What the task requires :: From the first line to the last, copy the data exactly.

Provided records ::
-- Opening Marker --
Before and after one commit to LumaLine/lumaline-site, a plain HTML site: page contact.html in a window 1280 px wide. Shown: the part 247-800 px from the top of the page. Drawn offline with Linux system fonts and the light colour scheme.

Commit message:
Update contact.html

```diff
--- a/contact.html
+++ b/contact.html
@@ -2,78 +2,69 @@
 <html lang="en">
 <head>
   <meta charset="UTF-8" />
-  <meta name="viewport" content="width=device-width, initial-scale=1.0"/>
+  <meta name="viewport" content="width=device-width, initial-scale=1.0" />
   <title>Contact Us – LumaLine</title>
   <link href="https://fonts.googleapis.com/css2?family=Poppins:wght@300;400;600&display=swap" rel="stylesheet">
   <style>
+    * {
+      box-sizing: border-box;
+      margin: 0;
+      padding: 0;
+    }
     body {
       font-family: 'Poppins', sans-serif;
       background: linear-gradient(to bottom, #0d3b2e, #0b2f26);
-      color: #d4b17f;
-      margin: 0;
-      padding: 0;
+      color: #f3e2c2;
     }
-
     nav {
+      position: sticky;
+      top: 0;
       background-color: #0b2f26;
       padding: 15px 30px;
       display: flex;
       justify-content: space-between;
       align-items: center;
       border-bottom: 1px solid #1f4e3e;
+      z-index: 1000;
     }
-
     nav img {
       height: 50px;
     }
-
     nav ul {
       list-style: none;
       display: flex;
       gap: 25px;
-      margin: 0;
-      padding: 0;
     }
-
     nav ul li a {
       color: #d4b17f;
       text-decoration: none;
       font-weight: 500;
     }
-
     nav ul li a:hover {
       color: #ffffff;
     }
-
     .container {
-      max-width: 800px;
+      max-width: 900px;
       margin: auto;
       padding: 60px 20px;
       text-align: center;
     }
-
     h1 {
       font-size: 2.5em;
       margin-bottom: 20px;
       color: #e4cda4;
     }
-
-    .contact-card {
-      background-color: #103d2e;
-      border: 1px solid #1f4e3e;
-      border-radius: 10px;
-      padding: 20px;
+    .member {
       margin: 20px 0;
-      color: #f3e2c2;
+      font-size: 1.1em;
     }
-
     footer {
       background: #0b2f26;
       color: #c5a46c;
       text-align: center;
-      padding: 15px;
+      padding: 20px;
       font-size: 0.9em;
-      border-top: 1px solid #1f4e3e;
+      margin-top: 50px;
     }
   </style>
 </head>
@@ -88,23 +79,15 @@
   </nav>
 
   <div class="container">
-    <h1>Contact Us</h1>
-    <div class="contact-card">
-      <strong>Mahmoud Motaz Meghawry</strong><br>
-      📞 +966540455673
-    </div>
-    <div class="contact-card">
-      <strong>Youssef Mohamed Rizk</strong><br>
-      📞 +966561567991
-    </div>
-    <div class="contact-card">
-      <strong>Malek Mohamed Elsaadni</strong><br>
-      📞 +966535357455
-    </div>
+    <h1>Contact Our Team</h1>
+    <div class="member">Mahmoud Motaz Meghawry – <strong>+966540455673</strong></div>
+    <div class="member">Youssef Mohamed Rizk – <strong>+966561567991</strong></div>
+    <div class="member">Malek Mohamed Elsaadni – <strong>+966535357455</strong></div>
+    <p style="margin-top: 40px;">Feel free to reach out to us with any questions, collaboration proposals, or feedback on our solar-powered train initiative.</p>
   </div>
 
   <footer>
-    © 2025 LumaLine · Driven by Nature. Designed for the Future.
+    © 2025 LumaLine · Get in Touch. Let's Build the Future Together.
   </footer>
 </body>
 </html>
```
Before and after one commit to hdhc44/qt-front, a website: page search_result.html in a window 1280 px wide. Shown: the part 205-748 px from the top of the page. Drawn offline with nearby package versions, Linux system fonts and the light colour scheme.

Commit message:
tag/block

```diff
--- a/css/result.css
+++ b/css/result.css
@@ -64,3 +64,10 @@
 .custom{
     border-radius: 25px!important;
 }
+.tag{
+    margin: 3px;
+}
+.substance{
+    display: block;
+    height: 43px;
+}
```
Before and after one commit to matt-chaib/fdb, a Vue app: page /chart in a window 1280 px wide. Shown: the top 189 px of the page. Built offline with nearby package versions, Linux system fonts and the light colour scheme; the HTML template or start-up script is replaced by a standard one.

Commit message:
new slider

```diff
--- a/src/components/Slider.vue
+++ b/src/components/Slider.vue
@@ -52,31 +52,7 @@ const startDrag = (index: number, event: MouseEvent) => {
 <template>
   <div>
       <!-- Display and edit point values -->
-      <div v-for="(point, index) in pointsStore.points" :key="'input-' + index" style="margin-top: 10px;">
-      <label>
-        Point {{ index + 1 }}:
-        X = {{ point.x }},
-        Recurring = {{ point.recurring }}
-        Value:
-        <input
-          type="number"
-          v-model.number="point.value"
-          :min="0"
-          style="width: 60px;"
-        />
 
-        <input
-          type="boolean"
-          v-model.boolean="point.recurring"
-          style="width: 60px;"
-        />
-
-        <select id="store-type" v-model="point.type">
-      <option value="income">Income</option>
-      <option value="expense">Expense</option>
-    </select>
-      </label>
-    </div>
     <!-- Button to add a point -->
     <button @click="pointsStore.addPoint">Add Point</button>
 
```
-- Closing Marker --
Response ::
Before and after one commit to LumaLine/lumaline-site, a plain HTML site: page contact.html in a window 1280 px wide. Shown: the part 247-800 px from the top of the page. Drawn offline with Linux system fonts and the light colour scheme.

Commit message:
Update contact.html

```diff
--- a/contact.html
+++ b/contact.html
@@ -2,78 +2,69 @@
 <html lang="en">
 <head>
   <meta charset="UTF-8" />
-  <meta name="viewport" content="width=device-width, initial-scale=1.0"/>
+  <meta name="viewport" content="width=device-width, initial-scale=1.0" />
   <title>Contact Us – LumaLine</title>
   <link href="https://fonts.googleapis.com/css2?family=Poppins:wght@300;400;600&display=swap" rel="stylesheet">
   <style>
+    * {
+      box-sizing: border-box;
+      margin: 0;
+      padding: 0;
+    }
     body {
       font-family: 'Poppins', sans-serif;
       background: linear-gradient(to bottom, #0d3b2e, #0b2f26);
-      color: #d4b17f;
-      margin: 0;
-      padding: 0;
+      color: #f3e2c2;
     }
-
     nav {
+      position: sticky;
+      top: 0;
       background-color: #0b2f26;
       padding: 15px 30px;
       display: flex;
       justify-content: space-between;
       align-items: center;
       border-bottom: 1px solid #1f4e3e;
+      z-index: 1000;
     }
-
     nav img {
       height: 50px;
     }
-
     nav ul {
       list-style: none;
       display: flex;
       gap: 25px;
-      margin: 0;
-      padding: 0;
     }
-
     nav ul li a {
       color: #d4b17f;
       text-decoration: none;
       font-weight: 500;
     }
-
     nav ul li a:hover {
       color: #ffffff;
     }
-
     .container {
-      max-width: 800px;
+      max-width: 900px;
       margin: auto;
       padding: 60px 20px;
       text-align: center;
     }
-
     h1 {
       font-size: 2.5em;
       margin-bottom: 20px;
       color: #e4cda4;
     }
-
-    .contact-card {
-      background-color: #103d2e;
-      border: 1px solid #1f4e3e;
-      border-radius: 10px;
-      padding: 20px;
+    .member {
       margin: 20px 0;
-      color: #f3e2c2;
+      font-size: 1.1em;
     }
-
     footer {
       background: #0b2f26;
       color: #c5a46c;
       text-align: center;
-      padding: 15px;
+      padding: 20px;
       font-size: 0.9em;
-      border-top: 1px solid #1f4e3e;
+      margin-top: 50px;
     }
   </style>
 </head>
@@ -88,23 +79,15 @@
   </nav>
 
   <div class="container">
-    <h1>Contact Us</h1>
-    <div class="contact-card">
-      <strong>Mahmoud Motaz Meghawry</strong><br>
-      📞 +966540455673
-    </div>
-    <div class="contact-card">
-      <strong>Youssef Mohamed Rizk</strong><br>
-      📞 +966561567991
-    </div>
-    <div class="contact-card">
-      <strong>Malek Mohamed Elsaadni</strong><br>
-      📞 +966535357455
-    </div>
+    <h1>Contact Our Team</h1>
+    <div class="member">Mahmoud Motaz Meghawry – <strong>+966540455673</strong></div>
+    <div class="member">Youssef Mohamed Rizk – <strong>+966561567991</strong></div>
+    <div class="member">Malek Mohamed Elsaadni – <strong>+966535357455</strong></div>
+    <p style="margin-top: 40px;">Feel free to reach out to us with any questions, collaboration proposals, or feedback on our solar-powered train initiative.</p>
   </div>
 
   <footer>
-    © 2025 LumaLine · Driven by Nature. Designed for the Future.
+    © 2025 LumaLine · Get in Touch. Let's Build the Future Together.
   </footer>
 </body>
 </html>
```
Before and after one commit to hdhc44/qt-front, a website: page search_result.html in a window 1280 px wide. Shown: the part 205-748 px from the top of the page. Drawn offline with nearby package versions, Linux system fonts and the light colour scheme.

Commit message:
tag/block

```diff
--- a/css/result.css
+++ b/css/result.css
@@ -64,3 +64,10 @@
 .custom{
     border-radius: 25px!important;
 }
+.tag{
+    margin: 3px;
+}
+.substance{
+    display: block;
+    height: 43px;
+}
```
Before and after one commit to matt-chaib/fdb, a Vue app: page /chart in a window 1280 px wide. Shown: the top 189 px of the page. Built offline with nearby package versions, Linux system fonts and the light colour scheme; the HTML template or start-up script is replaced by a standard one.

Commit message:
new slider

```diff
--- a/src/components/Slider.vue
+++ b/src/components/Slider.vue
@@ -52,31 +52,7 @@ const startDrag = (index: number, event: MouseEvent) => {
 <template>
   <div>
       <!-- Display and edit point values -->
-      <div v-for="(point, index) in pointsStore.points" :key="'input-' + index" style="margin-top: 10px;">
-      <label>
-        Point {{ index + 1 }}:
-        X = {{ point.x }},
-        Recurring = {{ point.recurring }}
-        Value:
-        <input
-          type="number"
-          v-model.number="point.value"
-          :min="0"
-          style="width: 60px;"
-        />
 
-        <input
-          type="boolean"
-          v-model.boolean="point.recurring"
-          style="width: 60px;"
-        />
-
-        <select id="store-type" v-model="point.type">
-      <option value="income">Income</option>
-      <option value="expense">Expense</option>
-    </select>
-      </label>
-    </div>
     <!-- Button to add a point -->
     <button @click="pointsStore.addPoint">Add Point</button>
 
```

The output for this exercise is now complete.